If a line comes after the one containing "Also changed, not shown: parts of 45", leave it out; copy every line before it, and that line too, exactly as written, starting from the first line of the entries.
Start of Task data
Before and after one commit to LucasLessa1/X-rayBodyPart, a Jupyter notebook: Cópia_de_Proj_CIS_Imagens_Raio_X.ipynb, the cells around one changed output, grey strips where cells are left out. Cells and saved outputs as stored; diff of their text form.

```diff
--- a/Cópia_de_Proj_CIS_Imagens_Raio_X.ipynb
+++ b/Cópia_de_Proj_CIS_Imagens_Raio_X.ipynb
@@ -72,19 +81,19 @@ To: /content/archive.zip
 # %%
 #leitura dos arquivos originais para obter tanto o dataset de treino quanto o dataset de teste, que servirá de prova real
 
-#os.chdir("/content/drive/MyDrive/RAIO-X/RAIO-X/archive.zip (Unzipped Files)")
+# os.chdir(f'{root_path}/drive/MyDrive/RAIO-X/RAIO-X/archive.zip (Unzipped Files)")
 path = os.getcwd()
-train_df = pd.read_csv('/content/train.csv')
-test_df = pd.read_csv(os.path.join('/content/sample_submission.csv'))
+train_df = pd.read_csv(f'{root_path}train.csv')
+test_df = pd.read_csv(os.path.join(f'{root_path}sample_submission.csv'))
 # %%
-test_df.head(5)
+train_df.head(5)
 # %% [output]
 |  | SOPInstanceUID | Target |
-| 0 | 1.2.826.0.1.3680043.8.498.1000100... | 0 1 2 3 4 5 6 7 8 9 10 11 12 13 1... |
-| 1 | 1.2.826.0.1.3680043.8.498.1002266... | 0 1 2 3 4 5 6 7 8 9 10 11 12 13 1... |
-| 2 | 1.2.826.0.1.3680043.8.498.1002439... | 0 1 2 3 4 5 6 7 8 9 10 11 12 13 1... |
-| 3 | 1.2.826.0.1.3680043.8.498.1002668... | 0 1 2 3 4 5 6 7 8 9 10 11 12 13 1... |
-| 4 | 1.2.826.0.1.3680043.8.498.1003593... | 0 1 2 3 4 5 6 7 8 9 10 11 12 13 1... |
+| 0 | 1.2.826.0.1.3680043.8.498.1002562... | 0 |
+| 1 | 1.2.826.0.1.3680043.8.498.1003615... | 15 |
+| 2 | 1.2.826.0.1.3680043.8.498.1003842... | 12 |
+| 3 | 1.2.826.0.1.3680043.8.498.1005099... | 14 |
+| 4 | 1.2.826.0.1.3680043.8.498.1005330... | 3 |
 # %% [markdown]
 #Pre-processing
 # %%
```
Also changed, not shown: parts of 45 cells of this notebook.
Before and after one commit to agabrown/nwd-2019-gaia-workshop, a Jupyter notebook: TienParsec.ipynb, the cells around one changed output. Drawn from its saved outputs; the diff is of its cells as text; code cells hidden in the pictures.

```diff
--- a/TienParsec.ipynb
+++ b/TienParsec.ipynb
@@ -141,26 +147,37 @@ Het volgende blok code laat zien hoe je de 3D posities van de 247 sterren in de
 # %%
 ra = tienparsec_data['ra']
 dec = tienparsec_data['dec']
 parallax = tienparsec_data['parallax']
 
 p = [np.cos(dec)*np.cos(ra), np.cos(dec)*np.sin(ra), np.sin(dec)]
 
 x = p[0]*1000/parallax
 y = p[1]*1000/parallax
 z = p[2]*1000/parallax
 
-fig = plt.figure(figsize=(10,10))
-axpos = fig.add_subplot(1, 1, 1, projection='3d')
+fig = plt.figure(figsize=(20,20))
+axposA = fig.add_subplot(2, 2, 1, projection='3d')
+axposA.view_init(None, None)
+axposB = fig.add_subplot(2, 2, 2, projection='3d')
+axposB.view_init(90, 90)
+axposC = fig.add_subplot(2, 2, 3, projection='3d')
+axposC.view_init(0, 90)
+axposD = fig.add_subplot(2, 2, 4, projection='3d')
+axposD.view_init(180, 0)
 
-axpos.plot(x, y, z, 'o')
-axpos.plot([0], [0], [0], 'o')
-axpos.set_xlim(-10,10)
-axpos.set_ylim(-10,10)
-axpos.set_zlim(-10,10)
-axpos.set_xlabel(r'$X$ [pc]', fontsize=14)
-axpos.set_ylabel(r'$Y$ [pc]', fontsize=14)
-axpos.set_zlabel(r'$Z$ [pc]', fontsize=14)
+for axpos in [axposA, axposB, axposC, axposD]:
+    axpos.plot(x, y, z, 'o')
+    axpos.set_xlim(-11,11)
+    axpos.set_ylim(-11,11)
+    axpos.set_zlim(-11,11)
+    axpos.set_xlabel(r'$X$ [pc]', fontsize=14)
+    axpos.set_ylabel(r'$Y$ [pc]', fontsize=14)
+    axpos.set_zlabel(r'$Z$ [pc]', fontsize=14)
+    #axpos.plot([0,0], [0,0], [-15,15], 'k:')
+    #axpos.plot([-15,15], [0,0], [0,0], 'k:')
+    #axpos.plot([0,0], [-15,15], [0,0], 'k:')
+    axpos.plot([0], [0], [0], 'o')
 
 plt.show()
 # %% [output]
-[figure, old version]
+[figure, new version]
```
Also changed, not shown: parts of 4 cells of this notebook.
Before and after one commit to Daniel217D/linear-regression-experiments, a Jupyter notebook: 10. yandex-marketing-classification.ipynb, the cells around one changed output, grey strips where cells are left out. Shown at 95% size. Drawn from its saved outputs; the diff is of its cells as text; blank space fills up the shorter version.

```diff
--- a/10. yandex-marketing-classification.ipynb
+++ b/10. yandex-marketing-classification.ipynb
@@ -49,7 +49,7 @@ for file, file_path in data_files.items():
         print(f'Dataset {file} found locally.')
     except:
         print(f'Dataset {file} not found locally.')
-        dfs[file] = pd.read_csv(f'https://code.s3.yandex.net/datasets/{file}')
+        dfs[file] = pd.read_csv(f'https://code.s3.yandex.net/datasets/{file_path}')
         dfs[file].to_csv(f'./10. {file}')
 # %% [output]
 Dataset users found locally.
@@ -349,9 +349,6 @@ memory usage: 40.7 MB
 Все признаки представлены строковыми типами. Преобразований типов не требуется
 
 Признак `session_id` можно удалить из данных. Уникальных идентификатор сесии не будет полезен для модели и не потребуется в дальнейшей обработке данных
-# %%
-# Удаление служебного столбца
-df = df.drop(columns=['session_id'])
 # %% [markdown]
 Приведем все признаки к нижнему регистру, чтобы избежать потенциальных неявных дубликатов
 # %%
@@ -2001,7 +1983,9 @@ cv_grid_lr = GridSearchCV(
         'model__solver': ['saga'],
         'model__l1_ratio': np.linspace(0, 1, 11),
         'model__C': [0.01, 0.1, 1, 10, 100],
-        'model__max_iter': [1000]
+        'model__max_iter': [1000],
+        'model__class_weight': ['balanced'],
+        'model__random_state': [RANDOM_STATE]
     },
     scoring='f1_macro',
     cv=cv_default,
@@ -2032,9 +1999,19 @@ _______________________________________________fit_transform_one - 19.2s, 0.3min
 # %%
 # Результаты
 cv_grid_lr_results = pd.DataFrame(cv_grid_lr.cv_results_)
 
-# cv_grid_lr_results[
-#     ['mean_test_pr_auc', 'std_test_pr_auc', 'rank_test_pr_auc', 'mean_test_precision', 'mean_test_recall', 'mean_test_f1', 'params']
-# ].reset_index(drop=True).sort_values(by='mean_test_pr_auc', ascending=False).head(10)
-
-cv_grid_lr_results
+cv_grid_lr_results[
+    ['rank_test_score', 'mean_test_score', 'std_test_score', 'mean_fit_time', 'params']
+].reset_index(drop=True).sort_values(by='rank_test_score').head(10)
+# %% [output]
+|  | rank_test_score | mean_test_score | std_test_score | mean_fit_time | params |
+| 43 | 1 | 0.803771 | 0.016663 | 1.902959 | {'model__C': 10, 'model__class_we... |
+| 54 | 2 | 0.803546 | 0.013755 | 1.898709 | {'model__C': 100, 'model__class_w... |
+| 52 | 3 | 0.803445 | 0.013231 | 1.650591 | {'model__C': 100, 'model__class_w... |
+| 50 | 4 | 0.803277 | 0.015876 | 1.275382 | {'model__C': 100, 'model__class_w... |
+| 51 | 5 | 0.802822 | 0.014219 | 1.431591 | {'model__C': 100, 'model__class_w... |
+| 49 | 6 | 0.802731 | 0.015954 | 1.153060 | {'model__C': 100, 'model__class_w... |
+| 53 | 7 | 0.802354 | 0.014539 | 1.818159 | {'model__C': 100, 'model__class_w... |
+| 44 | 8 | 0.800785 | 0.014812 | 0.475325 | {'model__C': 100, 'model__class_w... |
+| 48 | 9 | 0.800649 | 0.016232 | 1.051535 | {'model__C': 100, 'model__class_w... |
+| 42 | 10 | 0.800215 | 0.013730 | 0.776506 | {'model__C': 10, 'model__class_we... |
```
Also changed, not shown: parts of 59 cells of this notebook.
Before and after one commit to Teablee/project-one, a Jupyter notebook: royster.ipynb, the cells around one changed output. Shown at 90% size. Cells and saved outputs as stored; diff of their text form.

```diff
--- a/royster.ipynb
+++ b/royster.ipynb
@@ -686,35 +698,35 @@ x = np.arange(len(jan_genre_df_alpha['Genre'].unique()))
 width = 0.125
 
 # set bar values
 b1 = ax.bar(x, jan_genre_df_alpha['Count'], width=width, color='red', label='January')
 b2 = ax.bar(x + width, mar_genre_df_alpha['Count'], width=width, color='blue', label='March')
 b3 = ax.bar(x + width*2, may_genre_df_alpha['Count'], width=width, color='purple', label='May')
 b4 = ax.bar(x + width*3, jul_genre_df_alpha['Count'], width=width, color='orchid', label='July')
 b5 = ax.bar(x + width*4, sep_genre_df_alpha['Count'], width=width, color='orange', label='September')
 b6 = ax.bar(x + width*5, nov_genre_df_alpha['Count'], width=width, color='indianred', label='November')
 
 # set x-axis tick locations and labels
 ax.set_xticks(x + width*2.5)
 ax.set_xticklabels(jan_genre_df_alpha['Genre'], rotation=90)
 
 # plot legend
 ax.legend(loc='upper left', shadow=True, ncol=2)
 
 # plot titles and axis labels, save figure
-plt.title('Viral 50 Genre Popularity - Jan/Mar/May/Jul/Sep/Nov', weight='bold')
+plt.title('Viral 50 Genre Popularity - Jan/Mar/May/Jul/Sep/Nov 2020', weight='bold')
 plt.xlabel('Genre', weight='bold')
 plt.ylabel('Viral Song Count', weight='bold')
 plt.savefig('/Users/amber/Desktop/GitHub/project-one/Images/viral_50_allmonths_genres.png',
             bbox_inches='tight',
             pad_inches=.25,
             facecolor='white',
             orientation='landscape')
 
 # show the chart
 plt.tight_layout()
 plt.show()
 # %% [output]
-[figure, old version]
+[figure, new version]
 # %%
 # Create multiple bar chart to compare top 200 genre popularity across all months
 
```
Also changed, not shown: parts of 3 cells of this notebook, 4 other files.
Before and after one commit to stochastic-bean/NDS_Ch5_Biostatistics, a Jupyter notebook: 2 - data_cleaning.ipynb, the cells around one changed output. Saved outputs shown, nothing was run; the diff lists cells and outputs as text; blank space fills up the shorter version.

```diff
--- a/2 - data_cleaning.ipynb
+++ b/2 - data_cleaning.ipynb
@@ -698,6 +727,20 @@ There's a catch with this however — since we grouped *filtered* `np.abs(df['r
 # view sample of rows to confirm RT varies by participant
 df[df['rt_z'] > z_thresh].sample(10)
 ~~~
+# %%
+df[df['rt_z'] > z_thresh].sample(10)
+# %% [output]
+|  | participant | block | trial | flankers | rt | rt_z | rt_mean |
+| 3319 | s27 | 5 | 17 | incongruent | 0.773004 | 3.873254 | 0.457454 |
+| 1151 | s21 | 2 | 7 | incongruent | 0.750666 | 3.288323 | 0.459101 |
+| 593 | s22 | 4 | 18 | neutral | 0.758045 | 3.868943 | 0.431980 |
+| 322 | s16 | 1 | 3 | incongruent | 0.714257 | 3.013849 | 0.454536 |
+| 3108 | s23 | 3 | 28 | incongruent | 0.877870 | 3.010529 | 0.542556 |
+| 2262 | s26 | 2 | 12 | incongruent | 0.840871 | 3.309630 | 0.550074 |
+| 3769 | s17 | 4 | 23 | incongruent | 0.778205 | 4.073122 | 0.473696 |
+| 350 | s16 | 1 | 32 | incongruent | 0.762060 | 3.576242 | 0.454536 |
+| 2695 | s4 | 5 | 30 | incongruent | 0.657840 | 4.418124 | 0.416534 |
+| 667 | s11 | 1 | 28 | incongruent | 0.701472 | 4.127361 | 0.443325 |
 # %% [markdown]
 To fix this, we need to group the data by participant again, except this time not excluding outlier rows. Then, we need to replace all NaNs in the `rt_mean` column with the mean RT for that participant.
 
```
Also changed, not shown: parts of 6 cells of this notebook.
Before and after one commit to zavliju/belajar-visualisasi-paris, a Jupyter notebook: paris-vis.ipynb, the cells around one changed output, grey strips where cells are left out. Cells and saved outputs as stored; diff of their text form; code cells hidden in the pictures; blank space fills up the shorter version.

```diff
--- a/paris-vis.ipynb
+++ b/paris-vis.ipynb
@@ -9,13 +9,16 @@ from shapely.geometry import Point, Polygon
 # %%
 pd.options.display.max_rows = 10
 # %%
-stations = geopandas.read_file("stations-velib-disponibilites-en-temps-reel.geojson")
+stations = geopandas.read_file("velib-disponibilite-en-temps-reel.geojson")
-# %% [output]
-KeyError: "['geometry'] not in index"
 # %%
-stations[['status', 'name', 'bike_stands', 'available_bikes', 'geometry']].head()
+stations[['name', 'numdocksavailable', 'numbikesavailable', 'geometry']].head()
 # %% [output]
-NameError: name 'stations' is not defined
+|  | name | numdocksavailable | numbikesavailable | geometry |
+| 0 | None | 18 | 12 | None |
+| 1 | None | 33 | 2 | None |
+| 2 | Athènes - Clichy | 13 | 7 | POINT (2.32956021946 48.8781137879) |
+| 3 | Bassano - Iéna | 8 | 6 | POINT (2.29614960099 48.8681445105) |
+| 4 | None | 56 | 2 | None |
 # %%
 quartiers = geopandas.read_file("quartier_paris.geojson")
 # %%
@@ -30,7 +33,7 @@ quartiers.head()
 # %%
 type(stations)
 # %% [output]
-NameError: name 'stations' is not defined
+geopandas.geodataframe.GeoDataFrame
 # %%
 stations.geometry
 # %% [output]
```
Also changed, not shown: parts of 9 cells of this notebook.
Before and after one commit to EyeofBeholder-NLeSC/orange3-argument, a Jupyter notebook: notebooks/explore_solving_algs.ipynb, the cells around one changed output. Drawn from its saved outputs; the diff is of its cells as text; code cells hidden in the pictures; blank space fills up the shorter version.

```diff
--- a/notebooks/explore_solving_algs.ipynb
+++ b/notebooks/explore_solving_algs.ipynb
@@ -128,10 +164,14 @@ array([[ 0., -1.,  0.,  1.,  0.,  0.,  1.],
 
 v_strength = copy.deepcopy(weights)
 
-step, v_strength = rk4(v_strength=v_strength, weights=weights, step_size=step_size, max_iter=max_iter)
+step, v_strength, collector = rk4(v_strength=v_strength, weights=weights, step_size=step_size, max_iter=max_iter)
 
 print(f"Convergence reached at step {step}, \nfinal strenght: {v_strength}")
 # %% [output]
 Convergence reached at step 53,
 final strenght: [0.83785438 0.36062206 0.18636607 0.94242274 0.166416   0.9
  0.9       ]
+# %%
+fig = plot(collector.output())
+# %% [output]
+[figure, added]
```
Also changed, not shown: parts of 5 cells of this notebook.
End of Task data
◆ Response for this exercise
Before and after one commit to LucasLessa1/X-rayBodyPart, a Jupyter notebook: Cópia_de_Proj_CIS_Imagens_Raio_X.ipynb, the cells around one changed output, grey strips where cells are left out. Cells and saved outputs as stored; diff of their text form.

```diff
--- a/Cópia_de_Proj_CIS_Imagens_Raio_X.ipynb
+++ b/Cópia_de_Proj_CIS_Imagens_Raio_X.ipynb
@@ -72,19 +81,19 @@ To: /content/archive.zip
 # %%
 #leitura dos arquivos originais para obter tanto o dataset de treino quanto o dataset de teste, que servirá de prova real
 
-#os.chdir("/content/drive/MyDrive/RAIO-X/RAIO-X/archive.zip (Unzipped Files)")
+# os.chdir(f'{root_path}/drive/MyDrive/RAIO-X/RAIO-X/archive.zip (Unzipped Files)")
 path = os.getcwd()
-train_df = pd.read_csv('/content/train.csv')
-test_df = pd.read_csv(os.path.join('/content/sample_submission.csv'))
+train_df = pd.read_csv(f'{root_path}train.csv')
+test_df = pd.read_csv(os.path.join(f'{root_path}sample_submission.csv'))
 # %%
-test_df.head(5)
+train_df.head(5)
 # %% [output]
 |  | SOPInstanceUID | Target |
-| 0 | 1.2.826.0.1.3680043.8.498.1000100... | 0 1 2 3 4 5 6 7 8 9 10 11 12 13 1... |
-| 1 | 1.2.826.0.1.3680043.8.498.1002266... | 0 1 2 3 4 5 6 7 8 9 10 11 12 13 1... |
-| 2 | 1.2.826.0.1.3680043.8.498.1002439... | 0 1 2 3 4 5 6 7 8 9 10 11 12 13 1... |
-| 3 | 1.2.826.0.1.3680043.8.498.1002668... | 0 1 2 3 4 5 6 7 8 9 10 11 12 13 1... |
-| 4 | 1.2.826.0.1.3680043.8.498.1003593... | 0 1 2 3 4 5 6 7 8 9 10 11 12 13 1... |
+| 0 | 1.2.826.0.1.3680043.8.498.1002562... | 0 |
+| 1 | 1.2.826.0.1.3680043.8.498.1003615... | 15 |
+| 2 | 1.2.826.0.1.3680043.8.498.1003842... | 12 |
+| 3 | 1.2.826.0.1.3680043.8.498.1005099... | 14 |
+| 4 | 1.2.826.0.1.3680043.8.498.1005330... | 3 |
 # %% [markdown]
 #Pre-processing
 # %%
```
Also changed, not shown: parts of 45 cells of this notebook.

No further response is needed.